(Modification records)
--*--
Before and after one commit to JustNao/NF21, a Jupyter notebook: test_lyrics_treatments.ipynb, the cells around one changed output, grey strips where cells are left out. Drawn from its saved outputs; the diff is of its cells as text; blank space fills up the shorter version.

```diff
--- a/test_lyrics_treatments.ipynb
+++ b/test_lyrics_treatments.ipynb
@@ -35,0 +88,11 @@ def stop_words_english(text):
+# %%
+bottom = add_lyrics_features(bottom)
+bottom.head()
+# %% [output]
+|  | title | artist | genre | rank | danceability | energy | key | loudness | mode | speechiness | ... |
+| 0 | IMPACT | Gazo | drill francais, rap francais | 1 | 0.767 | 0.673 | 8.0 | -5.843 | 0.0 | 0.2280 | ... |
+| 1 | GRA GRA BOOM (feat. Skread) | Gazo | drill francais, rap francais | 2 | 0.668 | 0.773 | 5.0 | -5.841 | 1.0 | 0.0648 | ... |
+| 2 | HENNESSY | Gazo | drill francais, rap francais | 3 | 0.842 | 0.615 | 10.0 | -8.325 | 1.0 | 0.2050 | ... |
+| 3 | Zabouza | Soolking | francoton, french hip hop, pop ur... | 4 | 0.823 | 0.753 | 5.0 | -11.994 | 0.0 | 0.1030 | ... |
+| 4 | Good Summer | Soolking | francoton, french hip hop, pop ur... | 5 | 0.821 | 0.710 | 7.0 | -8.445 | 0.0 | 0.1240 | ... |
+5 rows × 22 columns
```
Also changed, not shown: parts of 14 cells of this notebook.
--*--
**ABOUT THIS TASK**
Identify each line in the records above that contains the word "french", and copy it out in full.

**TASK RESPONSE**
+| 3 | Zabouza | Soolking | francoton, french hip hop, pop ur... | 4 | 0.823 | 0.753 | 5.0 | -11.994 | 0.0 | 0.1030 | ... |
+| 4 | Good Summer | Soolking | francoton, french hip hop, pop ur... | 5 | 0.821 | 0.710 | 7.0 | -8.445 | 0.0 | 0.1240 | ... |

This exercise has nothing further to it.